ED has a high prevalence around the world and a huge impact on quality of life of men and their partners [ 2 Pharmacology chapter 44 antihypertensives and sexual dysfunction. With the increment of life expectation and aging of population, ED burden is supposed to increase in the upcoming Pharmacology chapter 44 antihypertensives and sexual dysfunction [ 3 ]. Actually, vasculogenic ED is considered part of a systemic vasculopathy and has a known relation with cardiovascular risk factors such as hypertension, diabetes, dyslipidemia, and smoking.
ED has been considered an early marker of cardiovascular risk that could precede traditional clinical manifestations of atherosclerosis, indicating the presence of vascular disease.
In addition, Pharmacology chapter 44 antihypertensives and sexual dysfunction could alert clinicians to the presence of unknown risk factors and an increased cardiovascular risk. Thus, ED could offer the opportunity to implement adequate therapeutic efforts to minimize the burden of major cardiovascular disease such as myocardium infarction and stroke [ 4 ].
Pharmacology chapter 44 antihypertensives and sexual dysfunction ED is highly prevalent and deeply impacts overall health of sexually active men, sexual function should be part of anamneses in all hypertensive subjects, especially those over 50 years.

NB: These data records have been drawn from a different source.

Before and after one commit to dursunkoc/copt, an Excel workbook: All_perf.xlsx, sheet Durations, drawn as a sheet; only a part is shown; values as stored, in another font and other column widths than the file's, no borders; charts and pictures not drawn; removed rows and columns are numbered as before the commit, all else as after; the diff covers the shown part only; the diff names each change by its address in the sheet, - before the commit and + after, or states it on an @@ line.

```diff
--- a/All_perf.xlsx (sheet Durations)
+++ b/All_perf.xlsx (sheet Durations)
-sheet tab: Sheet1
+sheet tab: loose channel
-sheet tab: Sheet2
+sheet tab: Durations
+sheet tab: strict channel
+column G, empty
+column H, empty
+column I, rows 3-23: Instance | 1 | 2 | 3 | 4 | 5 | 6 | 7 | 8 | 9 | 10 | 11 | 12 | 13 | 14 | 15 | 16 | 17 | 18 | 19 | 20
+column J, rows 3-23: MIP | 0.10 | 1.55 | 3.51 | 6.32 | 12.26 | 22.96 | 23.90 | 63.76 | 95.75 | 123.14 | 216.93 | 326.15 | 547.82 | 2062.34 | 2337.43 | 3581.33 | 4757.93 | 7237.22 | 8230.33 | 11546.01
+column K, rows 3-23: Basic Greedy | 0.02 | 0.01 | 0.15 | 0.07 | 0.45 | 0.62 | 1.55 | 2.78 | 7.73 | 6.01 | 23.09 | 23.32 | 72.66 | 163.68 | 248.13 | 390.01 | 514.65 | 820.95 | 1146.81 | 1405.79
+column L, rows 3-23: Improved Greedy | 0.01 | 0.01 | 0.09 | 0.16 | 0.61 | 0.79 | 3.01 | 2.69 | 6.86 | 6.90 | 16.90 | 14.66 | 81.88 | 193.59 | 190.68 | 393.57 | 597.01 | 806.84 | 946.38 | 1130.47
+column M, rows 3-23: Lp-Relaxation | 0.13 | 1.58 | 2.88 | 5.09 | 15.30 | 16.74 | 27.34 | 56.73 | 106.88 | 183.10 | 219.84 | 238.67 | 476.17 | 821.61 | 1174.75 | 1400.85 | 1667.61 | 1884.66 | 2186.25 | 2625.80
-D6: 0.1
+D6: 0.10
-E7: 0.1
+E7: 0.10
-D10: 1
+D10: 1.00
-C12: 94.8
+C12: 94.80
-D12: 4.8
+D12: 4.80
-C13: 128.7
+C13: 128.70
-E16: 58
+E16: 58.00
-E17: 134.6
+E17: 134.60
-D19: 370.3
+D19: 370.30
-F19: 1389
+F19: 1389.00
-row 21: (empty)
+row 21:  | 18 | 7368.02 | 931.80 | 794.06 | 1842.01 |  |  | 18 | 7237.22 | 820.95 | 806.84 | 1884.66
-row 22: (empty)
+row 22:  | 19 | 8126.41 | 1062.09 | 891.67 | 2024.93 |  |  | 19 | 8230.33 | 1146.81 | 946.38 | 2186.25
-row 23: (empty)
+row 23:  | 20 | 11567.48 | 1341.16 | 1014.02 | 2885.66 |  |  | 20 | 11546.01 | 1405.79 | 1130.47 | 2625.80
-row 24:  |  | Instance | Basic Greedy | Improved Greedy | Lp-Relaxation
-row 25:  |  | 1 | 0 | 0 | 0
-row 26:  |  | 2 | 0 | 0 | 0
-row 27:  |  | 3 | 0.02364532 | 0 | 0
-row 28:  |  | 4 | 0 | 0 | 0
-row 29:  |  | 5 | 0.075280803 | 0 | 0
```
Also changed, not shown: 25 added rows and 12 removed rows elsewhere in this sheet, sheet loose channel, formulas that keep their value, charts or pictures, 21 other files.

Ideally, such investigation could be held before starting therapeutic. To stimulate this attitude, the main objectives of this paper are to review some aspects linking ED and hypertension, including arterial hypertension as a risk factor for ED, ED as a marker of cardiovascular risk, ED and antihypertensive drugs, its possible negative impact in therapeutic adhesion, and lastly, actual therapeutic approach of hypertensive men with ED.
Those numbers were similar in more recent publications over the world [ 5 ] and also in developing countries [ 6 ], projecting the assumption that over 30 million American citizens suffer from some level of sexual dysfunction [ 5 ].
Prevalence's numbers vary according to characteristics of the population studied and the method used to access erectile function. Some trials have used a single question about sexual satisfaction while others have adopted validated questionnaires like International Index of Erectile Function IIEF that could check all five major domains of sexuality: The most frequent reasons for such passiveness were belief that lack of complete erection was part of a normal aging, sexual inactivity caused by widowhood, lack of perception of ED as a medical disorder, ashamed to talk with a doctor about sexuality, lack of an effective treatment for most cases.
Probably the real impact of ED was even greater with a strong relationship with aging and some authors estimated that almost half of year-old men live with some degree of ED [ 56 ]. After
Pharmacology chapter 44 antihypertensives and sexual dysfunction of sildenafil in therapeutic market in [ 8 ], a revolution
From the label of having an psychological illness to an exhaustive, invasive and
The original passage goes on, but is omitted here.